Thoughts after the Midwest Literary Festival

Before I ponder this past weekend…got an email today from Mytholog saying that they’ve accepted my poem, “The Autumn Queen”. This will be the second piece I’ve had published there. Very nice to come home to that. I’m building up my writing portfolio slowly but surely! Once it’s online, I’ll put up the link to it.

So now I’ve been to the Aurora’s Midwest Literary Festival, I sit back and ponder: what, exactly, did I learn from it?

1. Bring business cards. Whenever I ask a writer something, they whip out a card. On Saturday after the children writer’s workshop, cards were flying everywhere–from the literary agent to attendants, from the writers to the attendants, from the writers to the literary agent. Debbie Taylor handed me hers and pointed out she got it at Vistaprint. My hubby actually got some business cards printed there, to, but until now, I felt that I needed to be further in my writer’s career in order to get business cards. Well, that time has arrived. I’ll have to start looking into get some printed for myself.

2. Engage in conversation with everyone. I met a lot of interesting people, writers and non-writers. I hung out so much at the Twilight Tales tent that the people there recognized me. I think I made a lot of contacts that weekend. Most of those people I may never see again, but others stood out to me, like the woman writing the rock and roll novel. I now wish I got her contact information–I would be very curious to know if she ever gets her book published, and what she thought of the process. Just connecting with people who are slogging along just like me made me feel all warm and gushy inside…oh, wait, no. That’s the chocolate croissant I ate…

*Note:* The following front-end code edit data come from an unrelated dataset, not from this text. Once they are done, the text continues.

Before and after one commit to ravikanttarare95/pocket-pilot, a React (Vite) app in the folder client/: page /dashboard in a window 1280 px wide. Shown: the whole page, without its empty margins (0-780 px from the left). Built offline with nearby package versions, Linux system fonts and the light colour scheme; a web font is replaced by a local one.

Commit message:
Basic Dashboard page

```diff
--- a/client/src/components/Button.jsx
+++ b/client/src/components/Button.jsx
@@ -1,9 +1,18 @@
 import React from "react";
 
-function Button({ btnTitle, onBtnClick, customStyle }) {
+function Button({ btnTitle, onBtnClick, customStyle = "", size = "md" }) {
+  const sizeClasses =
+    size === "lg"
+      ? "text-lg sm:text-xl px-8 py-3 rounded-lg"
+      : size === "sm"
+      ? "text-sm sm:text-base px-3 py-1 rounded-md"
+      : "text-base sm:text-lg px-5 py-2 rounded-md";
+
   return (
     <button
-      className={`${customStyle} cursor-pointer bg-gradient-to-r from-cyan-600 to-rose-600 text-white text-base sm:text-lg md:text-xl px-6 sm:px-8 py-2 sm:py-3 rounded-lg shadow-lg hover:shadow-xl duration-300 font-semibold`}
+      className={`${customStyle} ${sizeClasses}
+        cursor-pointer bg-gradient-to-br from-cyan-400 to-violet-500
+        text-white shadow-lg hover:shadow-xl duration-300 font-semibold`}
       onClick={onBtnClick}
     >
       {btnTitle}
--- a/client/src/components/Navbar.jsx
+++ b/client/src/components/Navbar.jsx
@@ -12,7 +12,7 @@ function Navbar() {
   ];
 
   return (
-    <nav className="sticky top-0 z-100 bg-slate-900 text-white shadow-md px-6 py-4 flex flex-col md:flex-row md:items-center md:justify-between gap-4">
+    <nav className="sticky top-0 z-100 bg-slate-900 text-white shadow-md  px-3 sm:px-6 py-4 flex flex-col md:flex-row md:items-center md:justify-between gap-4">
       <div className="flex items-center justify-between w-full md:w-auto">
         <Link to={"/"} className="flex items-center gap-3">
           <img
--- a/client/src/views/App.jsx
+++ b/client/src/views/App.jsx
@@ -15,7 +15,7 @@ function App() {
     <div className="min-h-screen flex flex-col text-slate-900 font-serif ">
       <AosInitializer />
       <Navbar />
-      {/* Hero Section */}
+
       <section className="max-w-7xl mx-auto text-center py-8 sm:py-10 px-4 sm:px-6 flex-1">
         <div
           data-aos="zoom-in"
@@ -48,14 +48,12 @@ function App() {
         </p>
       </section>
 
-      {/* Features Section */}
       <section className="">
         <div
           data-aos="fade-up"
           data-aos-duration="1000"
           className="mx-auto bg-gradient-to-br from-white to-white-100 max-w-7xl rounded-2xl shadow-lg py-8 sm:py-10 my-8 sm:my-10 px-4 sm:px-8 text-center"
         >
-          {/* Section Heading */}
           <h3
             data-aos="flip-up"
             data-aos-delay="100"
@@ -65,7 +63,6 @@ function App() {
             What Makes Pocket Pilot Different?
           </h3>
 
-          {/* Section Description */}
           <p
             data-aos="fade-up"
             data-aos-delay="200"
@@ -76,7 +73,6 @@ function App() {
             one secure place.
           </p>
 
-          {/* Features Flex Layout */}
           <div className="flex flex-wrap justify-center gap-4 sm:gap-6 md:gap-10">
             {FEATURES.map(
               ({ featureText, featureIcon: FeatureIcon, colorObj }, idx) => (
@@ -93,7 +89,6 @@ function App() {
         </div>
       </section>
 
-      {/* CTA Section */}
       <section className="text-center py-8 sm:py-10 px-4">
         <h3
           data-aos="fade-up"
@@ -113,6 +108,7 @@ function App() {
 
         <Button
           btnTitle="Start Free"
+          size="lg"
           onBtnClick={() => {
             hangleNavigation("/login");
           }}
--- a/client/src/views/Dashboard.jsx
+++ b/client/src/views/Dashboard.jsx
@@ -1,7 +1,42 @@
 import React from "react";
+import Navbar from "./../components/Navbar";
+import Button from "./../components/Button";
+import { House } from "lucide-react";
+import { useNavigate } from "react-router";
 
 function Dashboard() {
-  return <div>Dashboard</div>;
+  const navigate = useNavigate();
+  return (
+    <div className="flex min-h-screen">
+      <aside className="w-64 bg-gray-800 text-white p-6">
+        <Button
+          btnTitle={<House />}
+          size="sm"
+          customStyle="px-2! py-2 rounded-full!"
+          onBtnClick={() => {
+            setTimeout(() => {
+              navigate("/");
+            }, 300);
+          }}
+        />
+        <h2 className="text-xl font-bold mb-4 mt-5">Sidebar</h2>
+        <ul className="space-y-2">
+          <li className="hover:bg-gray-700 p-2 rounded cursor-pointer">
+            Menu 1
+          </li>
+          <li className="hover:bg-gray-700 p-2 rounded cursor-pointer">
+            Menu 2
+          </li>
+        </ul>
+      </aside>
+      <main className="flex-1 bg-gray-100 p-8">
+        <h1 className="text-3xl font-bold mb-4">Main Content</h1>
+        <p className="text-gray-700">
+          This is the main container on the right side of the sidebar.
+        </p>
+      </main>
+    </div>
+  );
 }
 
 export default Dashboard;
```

3. When submitting short stories, think outside the genre box: I’ve been so bent on telling people that I’m a fantasy writer. However, going to the Fantasy/SciFi genre workshop made me wonder about that, since basically most of the stuff I write also have literary, romance, and maybe just a touch of horror. So when I look up markets for my stories, I shouldn’t just stick to a couple of fantasy magazines and leave it at that.

4. Write. Write. Write. Write. Write. ‘Nuff said.

There’s more that I’ve learned, but I need to get started on writing. After all, if I’m planning to pitch Willow at the next Festival, I’d better finish it first.